From Nelson Huber-Disla, T. Colin Campbell Nutrition Studies
February 2024

To give you an idea of how effective shifting to a plant-based diet could be, consider how much current crop production directly feeds humans—only 55 percent!—with 'the rest fed to livestock (about 36 percent) or turned into biofuels and industrial products (roughly 9 percent).'

captive Cows

Industrial agriculture, especially animal agriculture, is at the center of humanity’s most urgent environmental challenges: deforestation, biodiversity loss, mass extinction, natural resource scarcity, greenhouse gas emissions, and widespread pollution, from the air we breathe to oceans and waterways. It’s difficult to imagine any other human behavior with such a capacity for destruction, except for nuclear warfare; what does it say about our capacity for survival or even prudence when our preferred method for feeding ourselves is also destroying planetwide environmental life support systems?

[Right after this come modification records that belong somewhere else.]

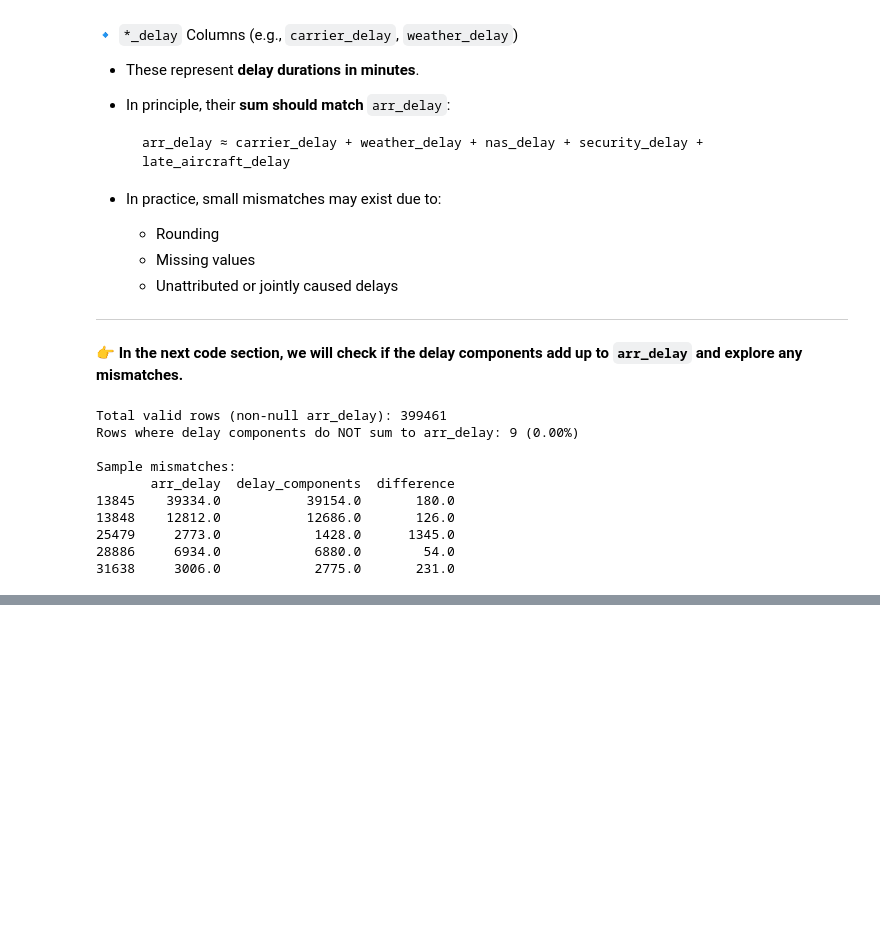
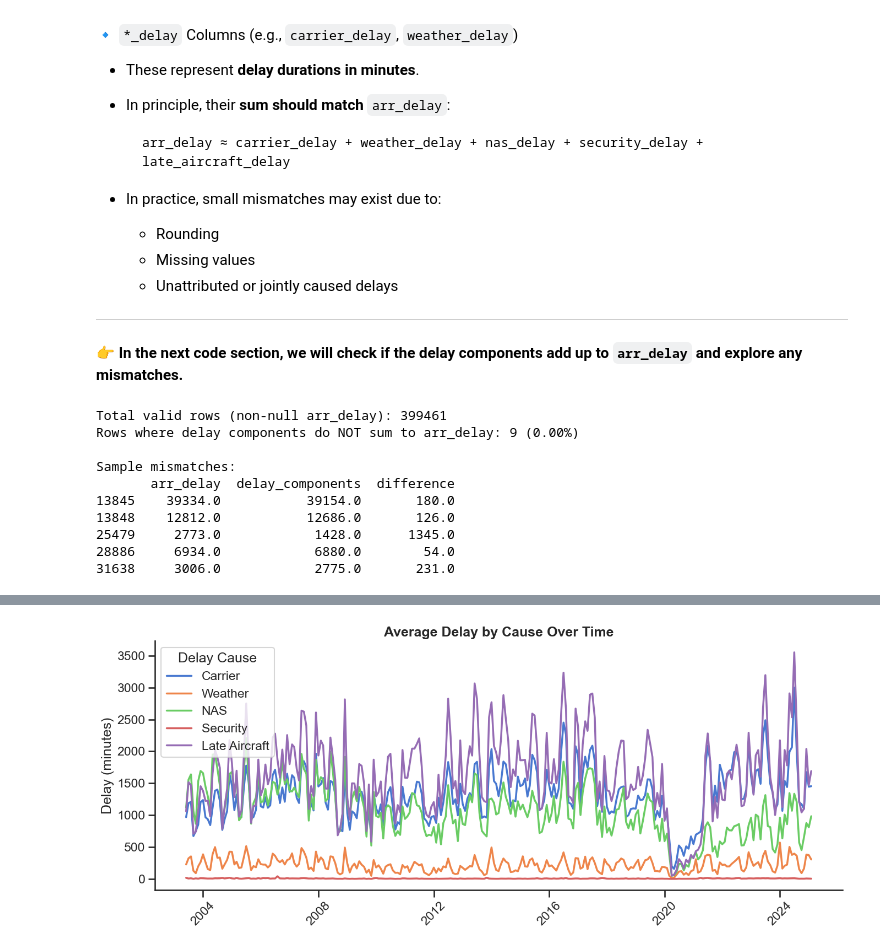
Before and after one commit to mrakelinggar/data-stuffs, a Jupyter notebook: time_series/flight_delays/ts - flight_delays.ipynb, the cells around one changed output, grey strips where cells are left out. Drawn from its saved outputs; the diff is of its cells as text; code cells hidden in the pictures; blank space fills up the shorter version.

```diff
--- a/time_series/flight_delays/ts - flight_delays.ipynb
+++ b/time_series/flight_delays/ts - flight_delays.ipynb
@@ -149,0 +245,23 @@ Out of 399,461 valid records (i.e., rows where `arr_delay` is not null), only 9
+# %%
+plt.figure(figsize=(14, 6))
+delay_cols = {
+    'avg_carrier_delay': 'Carrier',
+    'avg_weather_delay': 'Weather',
+    'avg_nas_delay': 'NAS',
+    'avg_security_delay': 'Security',
+    'avg_late_aircraft_delay': 'Late Aircraft'
+}
+
+for col, label in delay_cols.items():
+    sns.lineplot(data=monthly_stats, x='date', y=col, label=label, linewidth=2.5)
+
+plt.title('Average Delay by Cause Over Time', fontsize=18, fontweight='bold')
+plt.ylabel('Delay (minutes)')
+plt.xlabel('')
+plt.legend(title='Delay Cause')
+plt.xticks(rotation=45)
+sns.despine()
+plt.tight_layout()
+plt.show()
+# %% [output]
+[figure, added]
```
Also changed, not shown: parts of 9 cells of this notebook.
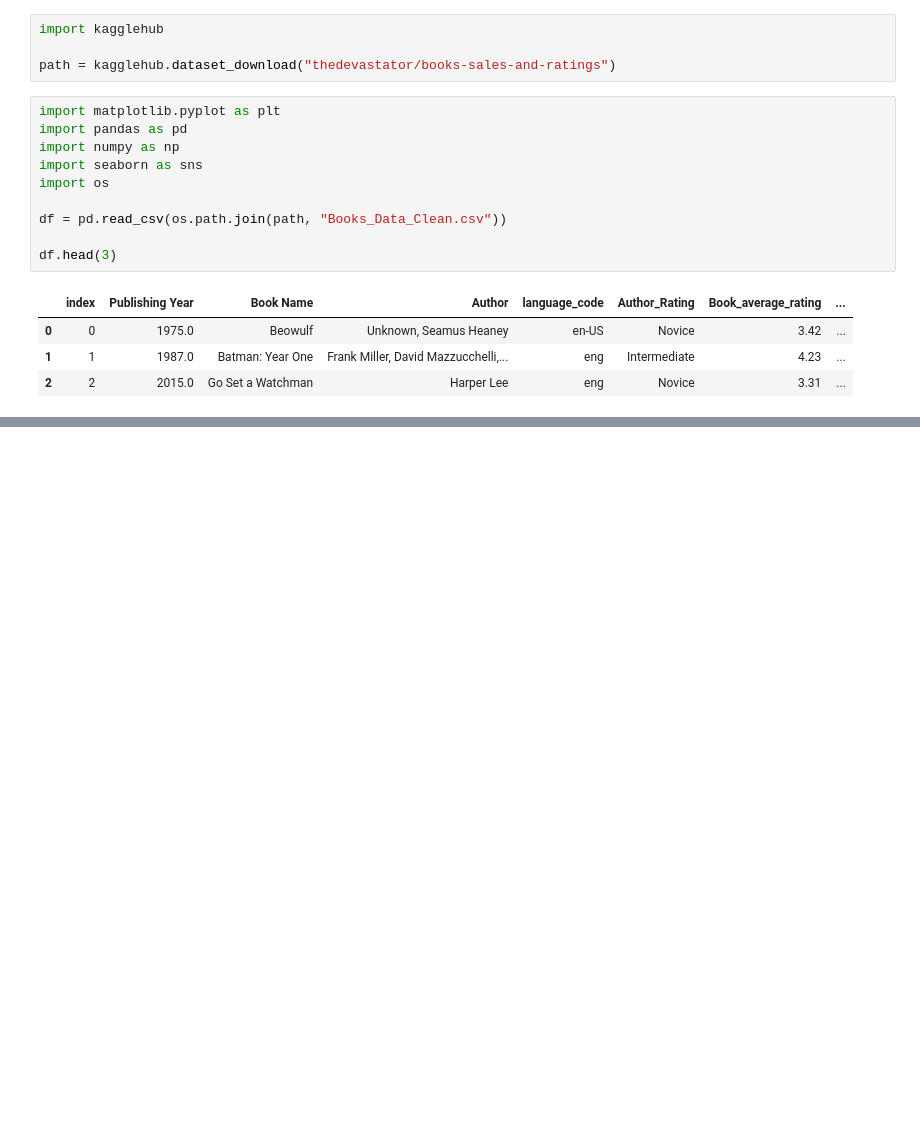
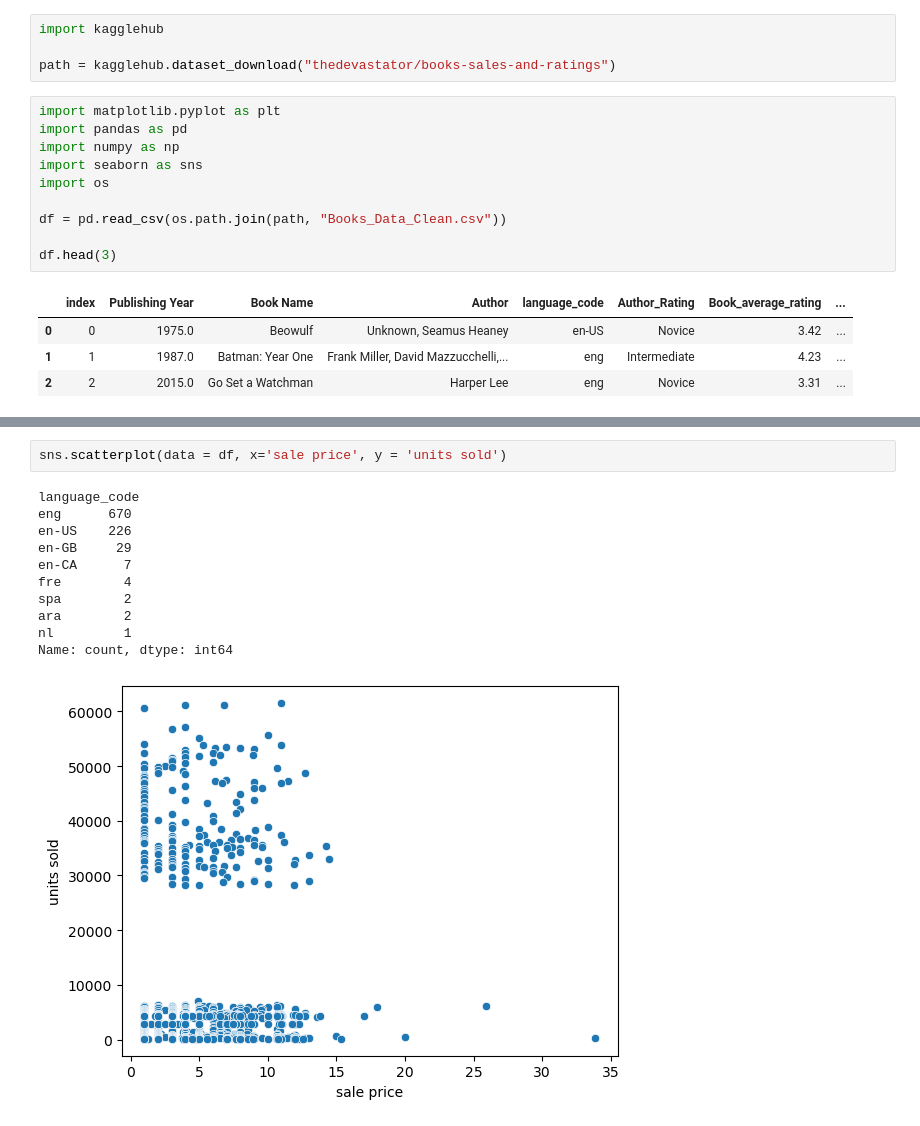
Before and after one commit to NoMercy17/data_analyzing, a Jupyter notebook: book_sales_dataset.ipynb, the cells around one changed output, grey strips where cells are left out. Saved outputs shown, nothing was run; the diff lists cells and outputs as text; blank space fills up the shorter version.

```diff
--- a/book_sales_dataset.ipynb
+++ b/book_sales_dataset.ipynb
@@ -21,0 +131,14 @@ df.head(3)
+# %%
+sns.scatterplot(data = df, x='sale price', y = 'units sold')
+# %% [output]
+language_code
+eng      670
+en-US    226
+en-GB     29
+en-CA      7
+fre        4
+spa        2
+ara        2
+nl         1
+Name: count, dtype: int64
+[figure, added]
```
Also changed, not shown: parts of 12 cells of this notebook.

Does industrial agriculture at least succeed in other ways? The 20th century’s misappropriately named green revolution promised that industrialized agriculture would at least succeed in increasing total yields and feeding people more efficiently—a goal that becomes more important every day that the global population continues to rise (estimates say it will increase another 35% by 2050)[1]—but do we achieve this promised efficiency? Not as long as we continue to choose animal-based foods.

What Percentage of Food Is Fed Directly to Humans?

For all the talk about the need to increase food production, it might surprise you that we already produce far more crops than are needed to feed today’s population.

According to research published in 2018, “the current production of crops is sufficient to provide enough food for the projected global population of 9.7 billion in 2050,” but radical changes are necessary to ensure that this crop production effectively feeds people.[2] These changes include “replacing most meat and dairy with plant-based alternatives, and greater acceptance of human-edible crops currently fed to animals.” The authors conclude, “Our analysis finds no nutritional case for feeding human-edible crops to animals, which reduces calorie and protein supplies.”

To give you an idea of how effective shifting to a plant-based diet could be, consider how much current crop production directly feeds humans—only 55 percent!—with “the rest fed to livestock (about 36 percent) or turned into biofuels and industrial products (roughly 9 percent).”[1]

land for food

But Humans Can’t Eat Livestock Feed, Right?

The article cited above specifies the human-edible crops fed to animals. Apologists for the animal foods industry are keen to emphasize this distinction because it turns out that most of the feed livestock consume—as much as 86 percent—is not edible for human consumption.[3] They argue that livestock are good sources of nutrition because they convert non-edible materials into edible meat.

The flaw in this argument is obvious: We don’t need to set aside so much land or produce so much non-edible biomass in the first place. It’s not as if the food fed to livestock is destined to either A) become feed or B) go wasted. To focus so much on this 86 percent figure, as if non-edible livestock feed will exist regardless of what we choose to eat, is a false dilemma fallacy. It ignores many other possibilities, especially transitioning non-edible crop production into edible crops.

Even if a significant proportion of grazing land is unsuitable for growing crops, the amount we could convert to cropland is more than sufficient to drastically increase global food supplies. Consider how much food eaten worldwide already comes from less than a quarter of all agricultural land: more than 80 percent of the total calorie supply comes from plant-based foods.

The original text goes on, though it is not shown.